Advanced Therapies for Severe Hand Rash
Ultraviolet light, with and without a drug named psoralen, is highly effectual even for the most severe cases known. In topical PUVA, the psoralen us applied to the hands before putting them under the UVA light, making it susceptible to the light. As a consequence, the allergy cells in the skin are changed, and this temporarily controls the rash.
Another well-known therapy utilized to amend the cells involved in the inflammation is Grenz ray therapy. This is an older treatment that is effective and safe. The therapy is a black light, which has energy that borders on X-ray, however, it does not penetrate beyond the skin. Both of the therapies require several sessions be completed, and are done in addition to all of the other precautions and treatments. Once completed, the therapeutic health benefits can last up to 6-months.
For oozing or blistered red rashes on the hand, compresses may be prescribed. After the acute condition heals in a week or so, stop the soaks and use recommended moisturizes and prescription creams. Recurrences may still happen, but do not worry.

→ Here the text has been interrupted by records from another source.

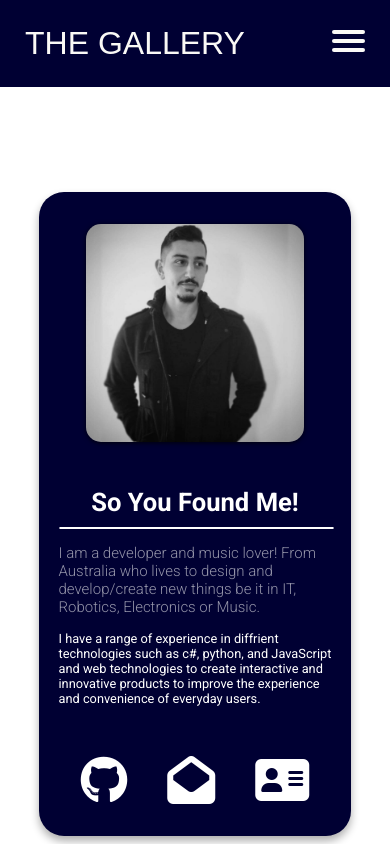
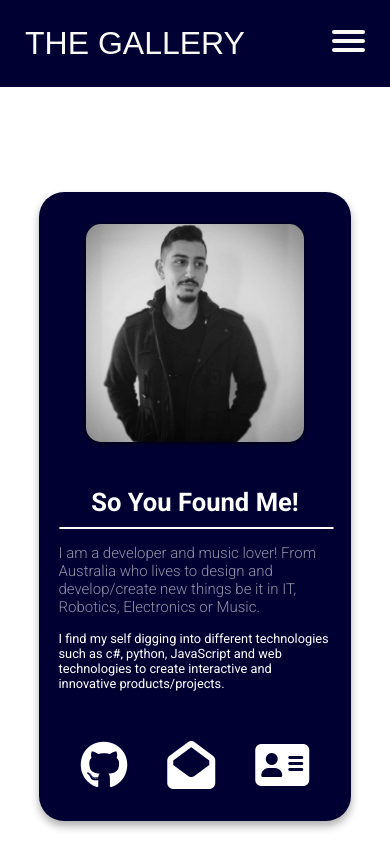
Before and after one commit to 3li4m/the-gallery, a React (Create React App) app: page /the-gallery/about in a window 390 px wide. Shown: the top 844 px of the page. Built offline with nearby package versions, Linux system fonts and the light colour scheme; a web font is replaced by a local one.

Commit message:
Updated about page and ImageSwitch

```diff
--- a/public/styles.css
+++ b/public/styles.css
@@ -768,6 +768,9 @@ th, td{
     .aboutInfo{
         font-size: .8rem;
     }
+    .switchContainerSmallerImages{
+        display: none;
+    }
 }
 
 @media (max-width: 500px){
--- a/src/Components/About.jsx
+++ b/src/Components/About.jsx
@@ -15,8 +15,9 @@ const About = () => {
                 IT, Robotics, Electronics or Music.
             </h3>
             <br />
-            <p>I have a range of experience in diffrient technologies such as c#, python, and JavaScript and web technologies to create interactive and innovative
-                products to improve the experience and convenience of everyday users.
+            <p>
+                I find my self digging into different technologies such as c#, python, JavaScript and web technologies to create interactive and innovative
+                products/projects.
             </p>
             <div className="faHandler">
                 <a href="https://github.com/3li4m" ><i class="fa-class fa-brands fa-github"></i></a>
```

The treatments can be repeated.
Even though it is ugly, itchy and painful, get to know the cause, consult the dermatologist and follow the prescribed treatments to cure any malicious, red rash on your hand.